:: Problem description ::
Read the records beneath this task and copy every line that contains the string "Markdown".

:: The records ::
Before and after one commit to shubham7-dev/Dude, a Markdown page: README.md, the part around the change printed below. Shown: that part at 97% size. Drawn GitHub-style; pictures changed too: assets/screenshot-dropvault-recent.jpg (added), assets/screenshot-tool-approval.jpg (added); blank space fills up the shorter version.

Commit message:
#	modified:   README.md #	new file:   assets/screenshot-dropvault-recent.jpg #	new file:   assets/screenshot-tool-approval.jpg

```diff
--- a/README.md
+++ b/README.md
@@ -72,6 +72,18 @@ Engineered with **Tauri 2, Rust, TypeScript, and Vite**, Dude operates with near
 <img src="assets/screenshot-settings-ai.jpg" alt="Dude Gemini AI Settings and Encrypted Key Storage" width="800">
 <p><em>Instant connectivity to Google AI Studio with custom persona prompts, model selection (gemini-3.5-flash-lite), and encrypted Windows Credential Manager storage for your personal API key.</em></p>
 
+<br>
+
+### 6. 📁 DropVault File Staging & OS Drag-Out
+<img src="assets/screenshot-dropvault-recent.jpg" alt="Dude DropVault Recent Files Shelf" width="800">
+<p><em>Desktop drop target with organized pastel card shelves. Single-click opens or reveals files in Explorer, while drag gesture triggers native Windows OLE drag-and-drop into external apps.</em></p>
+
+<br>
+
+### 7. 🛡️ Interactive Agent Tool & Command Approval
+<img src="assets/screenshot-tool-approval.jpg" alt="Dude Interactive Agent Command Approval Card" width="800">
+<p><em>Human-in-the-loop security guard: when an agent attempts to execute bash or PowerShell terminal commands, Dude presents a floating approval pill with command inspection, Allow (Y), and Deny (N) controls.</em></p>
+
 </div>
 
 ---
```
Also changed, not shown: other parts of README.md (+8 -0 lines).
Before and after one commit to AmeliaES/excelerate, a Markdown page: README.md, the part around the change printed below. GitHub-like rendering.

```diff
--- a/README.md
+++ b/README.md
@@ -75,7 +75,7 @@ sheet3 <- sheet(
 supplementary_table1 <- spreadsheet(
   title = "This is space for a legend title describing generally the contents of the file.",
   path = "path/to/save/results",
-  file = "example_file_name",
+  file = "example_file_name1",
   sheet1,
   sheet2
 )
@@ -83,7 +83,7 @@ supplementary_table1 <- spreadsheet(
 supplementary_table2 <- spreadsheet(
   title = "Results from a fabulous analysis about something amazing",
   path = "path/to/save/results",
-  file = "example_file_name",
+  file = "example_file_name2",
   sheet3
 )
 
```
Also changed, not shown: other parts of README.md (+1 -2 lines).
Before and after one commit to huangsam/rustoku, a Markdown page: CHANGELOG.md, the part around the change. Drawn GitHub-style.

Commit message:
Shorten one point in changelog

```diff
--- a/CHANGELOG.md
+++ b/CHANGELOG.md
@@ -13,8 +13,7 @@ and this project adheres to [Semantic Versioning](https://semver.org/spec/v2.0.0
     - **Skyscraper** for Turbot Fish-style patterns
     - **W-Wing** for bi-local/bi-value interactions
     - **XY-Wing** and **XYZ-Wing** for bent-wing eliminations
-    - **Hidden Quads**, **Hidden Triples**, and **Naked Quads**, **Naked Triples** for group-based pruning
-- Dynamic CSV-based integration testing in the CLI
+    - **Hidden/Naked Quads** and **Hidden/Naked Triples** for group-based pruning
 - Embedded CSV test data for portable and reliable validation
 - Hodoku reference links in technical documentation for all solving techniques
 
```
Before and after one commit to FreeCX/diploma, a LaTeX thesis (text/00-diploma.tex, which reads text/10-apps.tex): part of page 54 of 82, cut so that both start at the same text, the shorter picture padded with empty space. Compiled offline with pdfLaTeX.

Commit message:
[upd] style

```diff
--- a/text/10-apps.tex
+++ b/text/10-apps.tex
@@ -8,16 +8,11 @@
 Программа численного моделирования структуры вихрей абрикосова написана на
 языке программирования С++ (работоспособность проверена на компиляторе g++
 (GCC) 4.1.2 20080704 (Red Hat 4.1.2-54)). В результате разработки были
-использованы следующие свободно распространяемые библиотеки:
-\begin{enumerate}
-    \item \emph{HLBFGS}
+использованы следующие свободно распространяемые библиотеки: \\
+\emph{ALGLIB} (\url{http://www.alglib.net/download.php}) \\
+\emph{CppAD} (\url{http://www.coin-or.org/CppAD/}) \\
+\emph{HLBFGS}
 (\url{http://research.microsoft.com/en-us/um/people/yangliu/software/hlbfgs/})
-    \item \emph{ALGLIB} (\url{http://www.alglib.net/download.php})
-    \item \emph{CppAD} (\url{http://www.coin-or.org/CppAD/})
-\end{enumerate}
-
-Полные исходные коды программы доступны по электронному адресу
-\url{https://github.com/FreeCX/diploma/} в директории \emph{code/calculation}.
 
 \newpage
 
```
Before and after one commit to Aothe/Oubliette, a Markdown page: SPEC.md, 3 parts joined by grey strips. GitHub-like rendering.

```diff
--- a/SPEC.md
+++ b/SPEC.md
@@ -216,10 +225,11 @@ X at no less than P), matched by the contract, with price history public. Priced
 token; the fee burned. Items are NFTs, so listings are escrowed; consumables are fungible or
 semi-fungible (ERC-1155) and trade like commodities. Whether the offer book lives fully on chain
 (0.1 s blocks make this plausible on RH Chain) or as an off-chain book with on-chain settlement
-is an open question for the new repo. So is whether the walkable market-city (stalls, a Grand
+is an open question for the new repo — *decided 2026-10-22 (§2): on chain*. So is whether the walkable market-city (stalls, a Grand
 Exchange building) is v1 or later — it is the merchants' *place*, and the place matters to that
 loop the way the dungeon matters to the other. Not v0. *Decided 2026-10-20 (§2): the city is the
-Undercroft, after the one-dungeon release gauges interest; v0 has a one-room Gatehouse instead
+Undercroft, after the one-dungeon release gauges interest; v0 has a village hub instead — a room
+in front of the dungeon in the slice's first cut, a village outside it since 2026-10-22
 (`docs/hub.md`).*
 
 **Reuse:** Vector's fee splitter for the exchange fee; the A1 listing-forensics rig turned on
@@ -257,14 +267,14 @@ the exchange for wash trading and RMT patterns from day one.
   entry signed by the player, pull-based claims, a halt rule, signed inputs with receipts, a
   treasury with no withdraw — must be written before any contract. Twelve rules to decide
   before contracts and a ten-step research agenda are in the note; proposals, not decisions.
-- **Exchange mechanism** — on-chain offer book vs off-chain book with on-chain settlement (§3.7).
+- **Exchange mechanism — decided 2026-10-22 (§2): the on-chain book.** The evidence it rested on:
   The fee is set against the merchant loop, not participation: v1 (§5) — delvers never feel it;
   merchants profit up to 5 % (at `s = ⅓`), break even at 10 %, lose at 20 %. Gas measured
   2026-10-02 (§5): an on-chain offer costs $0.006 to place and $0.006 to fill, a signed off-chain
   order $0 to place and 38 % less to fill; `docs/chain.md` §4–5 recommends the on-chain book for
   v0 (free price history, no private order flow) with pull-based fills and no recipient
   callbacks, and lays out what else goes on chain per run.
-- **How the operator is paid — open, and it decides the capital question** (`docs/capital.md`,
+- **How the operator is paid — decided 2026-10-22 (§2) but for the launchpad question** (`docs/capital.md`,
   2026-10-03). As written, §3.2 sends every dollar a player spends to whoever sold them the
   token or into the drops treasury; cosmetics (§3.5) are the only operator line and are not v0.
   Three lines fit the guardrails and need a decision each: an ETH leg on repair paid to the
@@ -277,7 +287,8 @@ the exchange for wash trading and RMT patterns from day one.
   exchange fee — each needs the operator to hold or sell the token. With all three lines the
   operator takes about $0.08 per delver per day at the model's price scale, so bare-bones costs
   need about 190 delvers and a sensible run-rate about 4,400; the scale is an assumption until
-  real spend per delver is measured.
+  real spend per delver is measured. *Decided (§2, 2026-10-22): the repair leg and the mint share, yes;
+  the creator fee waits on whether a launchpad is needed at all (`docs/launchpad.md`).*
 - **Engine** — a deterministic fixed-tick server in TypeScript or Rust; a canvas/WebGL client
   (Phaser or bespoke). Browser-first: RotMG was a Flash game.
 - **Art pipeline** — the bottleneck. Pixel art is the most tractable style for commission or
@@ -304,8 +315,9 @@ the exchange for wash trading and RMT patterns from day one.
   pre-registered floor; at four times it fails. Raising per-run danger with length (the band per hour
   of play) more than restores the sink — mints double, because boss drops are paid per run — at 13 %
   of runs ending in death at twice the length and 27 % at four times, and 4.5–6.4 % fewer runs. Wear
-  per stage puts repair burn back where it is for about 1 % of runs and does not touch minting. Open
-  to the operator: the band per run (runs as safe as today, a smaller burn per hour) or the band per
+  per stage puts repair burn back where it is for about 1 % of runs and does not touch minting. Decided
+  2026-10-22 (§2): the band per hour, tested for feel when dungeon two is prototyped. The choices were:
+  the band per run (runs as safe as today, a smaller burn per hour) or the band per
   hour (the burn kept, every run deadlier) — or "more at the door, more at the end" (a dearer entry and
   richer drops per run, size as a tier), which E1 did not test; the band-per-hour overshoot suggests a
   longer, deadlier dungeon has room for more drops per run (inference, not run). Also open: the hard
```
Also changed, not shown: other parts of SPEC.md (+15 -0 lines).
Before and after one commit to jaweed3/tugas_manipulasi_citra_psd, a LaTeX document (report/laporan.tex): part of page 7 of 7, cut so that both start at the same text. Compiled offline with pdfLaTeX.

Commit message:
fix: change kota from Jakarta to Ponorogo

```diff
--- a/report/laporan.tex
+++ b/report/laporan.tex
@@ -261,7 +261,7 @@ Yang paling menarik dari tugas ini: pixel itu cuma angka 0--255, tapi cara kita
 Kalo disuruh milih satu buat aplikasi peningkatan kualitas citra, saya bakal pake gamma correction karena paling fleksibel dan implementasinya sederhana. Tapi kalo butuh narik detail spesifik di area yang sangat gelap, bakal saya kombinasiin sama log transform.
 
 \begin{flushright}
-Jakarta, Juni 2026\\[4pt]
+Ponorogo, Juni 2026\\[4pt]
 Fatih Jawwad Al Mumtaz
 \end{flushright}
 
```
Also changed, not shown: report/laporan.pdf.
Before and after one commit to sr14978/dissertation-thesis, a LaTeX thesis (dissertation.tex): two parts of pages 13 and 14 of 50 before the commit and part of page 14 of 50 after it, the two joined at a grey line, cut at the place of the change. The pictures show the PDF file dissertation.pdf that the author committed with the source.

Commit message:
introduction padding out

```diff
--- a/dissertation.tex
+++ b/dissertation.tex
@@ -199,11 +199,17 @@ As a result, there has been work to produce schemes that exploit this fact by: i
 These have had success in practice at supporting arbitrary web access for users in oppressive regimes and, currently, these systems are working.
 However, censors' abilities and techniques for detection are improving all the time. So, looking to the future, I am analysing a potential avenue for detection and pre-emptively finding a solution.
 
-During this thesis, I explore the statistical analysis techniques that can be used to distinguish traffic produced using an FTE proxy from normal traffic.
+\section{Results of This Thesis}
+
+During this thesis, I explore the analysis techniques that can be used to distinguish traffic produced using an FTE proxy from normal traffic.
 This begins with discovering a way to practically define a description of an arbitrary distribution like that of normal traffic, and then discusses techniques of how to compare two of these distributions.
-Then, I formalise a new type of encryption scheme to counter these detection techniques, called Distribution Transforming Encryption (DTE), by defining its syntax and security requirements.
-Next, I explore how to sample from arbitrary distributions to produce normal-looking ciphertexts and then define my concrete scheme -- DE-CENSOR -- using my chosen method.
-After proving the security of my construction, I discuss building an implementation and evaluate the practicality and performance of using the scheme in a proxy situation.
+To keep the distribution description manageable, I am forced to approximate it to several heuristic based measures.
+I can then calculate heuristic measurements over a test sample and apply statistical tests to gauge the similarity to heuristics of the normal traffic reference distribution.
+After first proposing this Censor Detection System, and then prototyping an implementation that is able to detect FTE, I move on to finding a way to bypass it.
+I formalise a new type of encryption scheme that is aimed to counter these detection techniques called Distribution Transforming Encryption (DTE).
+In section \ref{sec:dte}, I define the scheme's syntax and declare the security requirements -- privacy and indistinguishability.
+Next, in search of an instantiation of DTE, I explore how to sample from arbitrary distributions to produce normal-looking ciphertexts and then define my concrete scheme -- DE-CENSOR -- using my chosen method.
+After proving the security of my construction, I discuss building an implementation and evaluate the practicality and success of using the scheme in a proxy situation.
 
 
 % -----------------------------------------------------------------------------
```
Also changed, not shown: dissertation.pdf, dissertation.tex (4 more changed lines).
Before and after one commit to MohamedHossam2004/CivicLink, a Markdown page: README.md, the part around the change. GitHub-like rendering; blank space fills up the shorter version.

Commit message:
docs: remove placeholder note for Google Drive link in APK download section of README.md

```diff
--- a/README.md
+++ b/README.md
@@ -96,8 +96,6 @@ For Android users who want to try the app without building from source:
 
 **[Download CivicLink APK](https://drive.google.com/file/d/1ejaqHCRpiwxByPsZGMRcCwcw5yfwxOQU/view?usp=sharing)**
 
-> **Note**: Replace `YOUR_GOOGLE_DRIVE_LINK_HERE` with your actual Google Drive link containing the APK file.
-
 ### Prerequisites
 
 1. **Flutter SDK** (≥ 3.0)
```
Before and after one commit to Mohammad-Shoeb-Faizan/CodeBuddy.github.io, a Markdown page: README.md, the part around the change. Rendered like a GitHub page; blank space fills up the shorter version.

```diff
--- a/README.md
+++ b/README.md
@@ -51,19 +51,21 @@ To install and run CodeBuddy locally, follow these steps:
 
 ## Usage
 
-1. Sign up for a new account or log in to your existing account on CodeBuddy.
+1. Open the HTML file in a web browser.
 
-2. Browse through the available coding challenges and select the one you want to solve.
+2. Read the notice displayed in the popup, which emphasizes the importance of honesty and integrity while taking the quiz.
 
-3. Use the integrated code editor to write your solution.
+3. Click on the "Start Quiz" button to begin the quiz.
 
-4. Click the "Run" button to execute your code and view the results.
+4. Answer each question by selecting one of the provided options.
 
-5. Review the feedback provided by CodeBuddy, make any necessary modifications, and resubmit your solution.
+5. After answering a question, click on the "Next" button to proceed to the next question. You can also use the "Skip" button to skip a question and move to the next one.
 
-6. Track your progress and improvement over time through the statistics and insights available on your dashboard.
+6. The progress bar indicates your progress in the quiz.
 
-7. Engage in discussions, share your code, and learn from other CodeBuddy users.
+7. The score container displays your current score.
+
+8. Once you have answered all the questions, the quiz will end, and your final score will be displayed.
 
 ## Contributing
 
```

:: Output of the exercise ::
Before and after one commit to shubham7-dev/Dude, a Markdown page: README.md, the part around the change printed below. Shown: that part at 97% size. Drawn GitHub-style; pictures changed too: assets/screenshot-dropvault-recent.jpg (added), assets/screenshot-tool-approval.jpg (added); blank space fills up the shorter version.
Before and after one commit to AmeliaES/excelerate, a Markdown page: README.md, the part around the change printed below. GitHub-like rendering.
Before and after one commit to huangsam/rustoku, a Markdown page: CHANGELOG.md, the part around the change. Drawn GitHub-style.
Before and after one commit to Aothe/Oubliette, a Markdown page: SPEC.md, 3 parts joined by grey strips. GitHub-like rendering.
Before and after one commit to MohamedHossam2004/CivicLink, a Markdown page: README.md, the part around the change. GitHub-like rendering; blank space fills up the shorter version.
Before and after one commit to Mohammad-Shoeb-Faizan/CodeBuddy.github.io, a Markdown page: README.md, the part around the change. Rendered like a GitHub page; blank space fills up the shorter version.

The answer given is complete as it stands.